--- START ---

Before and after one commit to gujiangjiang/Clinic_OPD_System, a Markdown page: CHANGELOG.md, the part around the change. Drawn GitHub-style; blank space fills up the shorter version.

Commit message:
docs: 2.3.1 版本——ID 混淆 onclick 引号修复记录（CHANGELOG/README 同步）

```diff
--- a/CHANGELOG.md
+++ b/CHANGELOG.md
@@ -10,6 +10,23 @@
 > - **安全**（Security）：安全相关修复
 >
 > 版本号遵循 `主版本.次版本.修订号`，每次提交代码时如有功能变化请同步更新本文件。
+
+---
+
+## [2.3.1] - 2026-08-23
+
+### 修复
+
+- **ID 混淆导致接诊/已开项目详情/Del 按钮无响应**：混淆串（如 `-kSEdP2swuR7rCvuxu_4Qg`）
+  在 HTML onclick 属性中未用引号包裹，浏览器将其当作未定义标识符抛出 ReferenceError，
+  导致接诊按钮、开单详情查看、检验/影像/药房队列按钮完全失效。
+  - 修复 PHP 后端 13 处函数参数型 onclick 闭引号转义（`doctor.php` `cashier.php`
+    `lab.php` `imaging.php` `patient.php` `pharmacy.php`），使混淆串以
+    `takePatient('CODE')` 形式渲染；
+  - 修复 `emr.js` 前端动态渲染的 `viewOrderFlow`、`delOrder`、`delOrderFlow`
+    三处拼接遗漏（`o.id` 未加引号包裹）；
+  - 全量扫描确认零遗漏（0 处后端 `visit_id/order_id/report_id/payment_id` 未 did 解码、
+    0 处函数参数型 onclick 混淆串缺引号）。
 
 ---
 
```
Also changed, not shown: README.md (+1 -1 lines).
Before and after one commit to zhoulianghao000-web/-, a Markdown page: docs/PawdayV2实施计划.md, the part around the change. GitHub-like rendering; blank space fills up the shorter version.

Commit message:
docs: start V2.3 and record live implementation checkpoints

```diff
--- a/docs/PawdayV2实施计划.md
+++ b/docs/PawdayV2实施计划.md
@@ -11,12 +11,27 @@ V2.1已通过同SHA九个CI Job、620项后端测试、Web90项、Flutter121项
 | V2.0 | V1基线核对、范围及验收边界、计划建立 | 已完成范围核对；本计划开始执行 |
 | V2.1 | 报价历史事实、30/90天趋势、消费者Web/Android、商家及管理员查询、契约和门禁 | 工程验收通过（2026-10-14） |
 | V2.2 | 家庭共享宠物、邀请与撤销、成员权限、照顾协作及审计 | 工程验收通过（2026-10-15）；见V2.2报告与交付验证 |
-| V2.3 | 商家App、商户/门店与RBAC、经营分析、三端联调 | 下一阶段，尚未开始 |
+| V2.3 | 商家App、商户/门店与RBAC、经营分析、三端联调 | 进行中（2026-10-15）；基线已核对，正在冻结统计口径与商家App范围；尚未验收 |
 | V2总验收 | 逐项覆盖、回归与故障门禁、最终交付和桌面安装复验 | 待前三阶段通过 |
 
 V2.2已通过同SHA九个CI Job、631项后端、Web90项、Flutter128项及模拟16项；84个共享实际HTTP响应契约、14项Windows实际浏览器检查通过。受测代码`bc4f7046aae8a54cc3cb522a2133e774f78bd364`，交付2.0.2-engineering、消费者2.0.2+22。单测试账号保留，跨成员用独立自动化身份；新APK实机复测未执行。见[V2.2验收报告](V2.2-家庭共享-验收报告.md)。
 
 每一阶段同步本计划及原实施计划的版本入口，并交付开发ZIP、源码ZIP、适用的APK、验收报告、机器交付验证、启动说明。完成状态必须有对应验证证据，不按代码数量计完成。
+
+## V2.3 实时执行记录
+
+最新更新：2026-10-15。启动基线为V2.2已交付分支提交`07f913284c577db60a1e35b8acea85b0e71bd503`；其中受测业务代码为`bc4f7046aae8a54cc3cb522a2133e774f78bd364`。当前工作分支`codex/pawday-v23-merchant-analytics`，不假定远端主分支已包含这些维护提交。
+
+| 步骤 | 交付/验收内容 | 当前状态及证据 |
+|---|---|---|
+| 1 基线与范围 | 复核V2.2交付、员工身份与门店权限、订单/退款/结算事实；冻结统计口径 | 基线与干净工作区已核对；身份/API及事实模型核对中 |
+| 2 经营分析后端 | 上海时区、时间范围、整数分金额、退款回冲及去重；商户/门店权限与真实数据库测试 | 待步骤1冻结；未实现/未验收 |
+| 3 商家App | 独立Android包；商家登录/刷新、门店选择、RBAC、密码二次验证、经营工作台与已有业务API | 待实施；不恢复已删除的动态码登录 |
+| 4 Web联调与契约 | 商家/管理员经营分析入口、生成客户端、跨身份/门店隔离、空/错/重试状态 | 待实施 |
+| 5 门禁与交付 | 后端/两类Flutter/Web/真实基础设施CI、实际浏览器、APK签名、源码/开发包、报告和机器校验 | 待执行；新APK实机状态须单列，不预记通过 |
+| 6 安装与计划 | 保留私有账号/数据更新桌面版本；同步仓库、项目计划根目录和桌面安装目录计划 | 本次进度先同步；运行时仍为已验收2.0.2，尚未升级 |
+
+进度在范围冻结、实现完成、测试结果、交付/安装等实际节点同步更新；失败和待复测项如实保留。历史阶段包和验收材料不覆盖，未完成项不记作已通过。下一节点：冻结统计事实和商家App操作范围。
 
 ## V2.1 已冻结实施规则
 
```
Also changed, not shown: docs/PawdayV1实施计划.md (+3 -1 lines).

--- END ---

### ASSIGNMENT:
The answer consists of the whole listing, restated exactly.

### WRITTEN REPLY:
Before and after one commit to gujiangjiang/Clinic_OPD_System, a Markdown page: CHANGELOG.md, the part around the change. Drawn GitHub-style; blank space fills up the shorter version.

Commit message:
docs: 2.3.1 版本——ID 混淆 onclick 引号修复记录（CHANGELOG/README 同步）

```diff
--- a/CHANGELOG.md
+++ b/CHANGELOG.md
@@ -10,6 +10,23 @@
 > - **安全**（Security）：安全相关修复
 >
 > 版本号遵循 `主版本.次版本.修订号`，每次提交代码时如有功能变化请同步更新本文件。
+
+---
+
+## [2.3.1] - 2026-08-23
+
+### 修复
+
+- **ID 混淆导致接诊/已开项目详情/Del 按钮无响应**：混淆串（如 `-kSEdP2swuR7rCvuxu_4Qg`）
+  在 HTML onclick 属性中未用引号包裹，浏览器将其当作未定义标识符抛出 ReferenceError，
+  导致接诊按钮、开单详情查看、检验/影像/药房队列按钮完全失效。
+  - 修复 PHP 后端 13 处函数参数型 onclick 闭引号转义（`doctor.php` `cashier.php`
+    `lab.php` `imaging.php` `patient.php` `pharmacy.php`），使混淆串以
+    `takePatient('CODE')` 形式渲染；
+  - 修复 `emr.js` 前端动态渲染的 `viewOrderFlow`、`delOrder`、`delOrderFlow`
+    三处拼接遗漏（`o.id` 未加引号包裹）；
+  - 全量扫描确认零遗漏（0 处后端 `visit_id/order_id/report_id/payment_id` 未 did 解码、
+    0 处函数参数型 onclick 混淆串缺引号）。
 
 ---
 
```
Also changed, not shown: README.md (+1 -1 lines).
Before and after one commit to zhoulianghao000-web/-, a Markdown page: docs/PawdayV2实施计划.md, the part around the change. GitHub-like rendering; blank space fills up the shorter version.

Commit message:
docs: start V2.3 and record live implementation checkpoints

```diff
--- a/docs/PawdayV2实施计划.md
+++ b/docs/PawdayV2实施计划.md
@@ -11,12 +11,27 @@ V2.1已通过同SHA九个CI Job、620项后端测试、Web90项、Flutter121项
 | V2.0 | V1基线核对、范围及验收边界、计划建立 | 已完成范围核对；本计划开始执行 |
 | V2.1 | 报价历史事实、30/90天趋势、消费者Web/Android、商家及管理员查询、契约和门禁 | 工程验收通过（2026-10-14） |
 | V2.2 | 家庭共享宠物、邀请与撤销、成员权限、照顾协作及审计 | 工程验收通过（2026-10-15）；见V2.2报告与交付验证 |
-| V2.3 | 商家App、商户/门店与RBAC、经营分析、三端联调 | 下一阶段，尚未开始 |
+| V2.3 | 商家App、商户/门店与RBAC、经营分析、三端联调 | 进行中（2026-10-15）；基线已核对，正在冻结统计口径与商家App范围；尚未验收 |
 | V2总验收 | 逐项覆盖、回归与故障门禁、最终交付和桌面安装复验 | 待前三阶段通过 |
 
 V2.2已通过同SHA九个CI Job、631项后端、Web90项、Flutter128项及模拟16项；84个共享实际HTTP响应契约、14项Windows实际浏览器检查通过。受测代码`bc4f7046aae8a54cc3cb522a2133e774f78bd364`，交付2.0.2-engineering、消费者2.0.2+22。单测试账号保留，跨成员用独立自动化身份；新APK实机复测未执行。见[V2.2验收报告](V2.2-家庭共享-验收报告.md)。
 
 每一阶段同步本计划及原实施计划的版本入口，并交付开发ZIP、源码ZIP、适用的APK、验收报告、机器交付验证、启动说明。完成状态必须有对应验证证据，不按代码数量计完成。
+
+## V2.3 实时执行记录
+
+最新更新：2026-10-15。启动基线为V2.2已交付分支提交`07f913284c577db60a1e35b8acea85b0e71bd503`；其中受测业务代码为`bc4f7046aae8a54cc3cb522a2133e774f78bd364`。当前工作分支`codex/pawday-v23-merchant-analytics`，不假定远端主分支已包含这些维护提交。
+
+| 步骤 | 交付/验收内容 | 当前状态及证据 |
+|---|---|---|
+| 1 基线与范围 | 复核V2.2交付、员工身份与门店权限、订单/退款/结算事实；冻结统计口径 | 基线与干净工作区已核对；身份/API及事实模型核对中 |
+| 2 经营分析后端 | 上海时区、时间范围、整数分金额、退款回冲及去重；商户/门店权限与真实数据库测试 | 待步骤1冻结；未实现/未验收 |
+| 3 商家App | 独立Android包；商家登录/刷新、门店选择、RBAC、密码二次验证、经营工作台与已有业务API | 待实施；不恢复已删除的动态码登录 |
+| 4 Web联调与契约 | 商家/管理员经营分析入口、生成客户端、跨身份/门店隔离、空/错/重试状态 | 待实施 |
+| 5 门禁与交付 | 后端/两类Flutter/Web/真实基础设施CI、实际浏览器、APK签名、源码/开发包、报告和机器校验 | 待执行；新APK实机状态须单列，不预记通过 |
+| 6 安装与计划 | 保留私有账号/数据更新桌面版本；同步仓库、项目计划根目录和桌面安装目录计划 | 本次进度先同步；运行时仍为已验收2.0.2，尚未升级 |
+
+进度在范围冻结、实现完成、测试结果、交付/安装等实际节点同步更新；失败和待复测项如实保留。历史阶段包和验收材料不覆盖，未完成项不记作已通过。下一节点：冻结统计事实和商家App操作范围。
 
 ## V2.1 已冻结实施规则
 
```
Also changed, not shown: docs/PawdayV1实施计划.md (+3 -1 lines).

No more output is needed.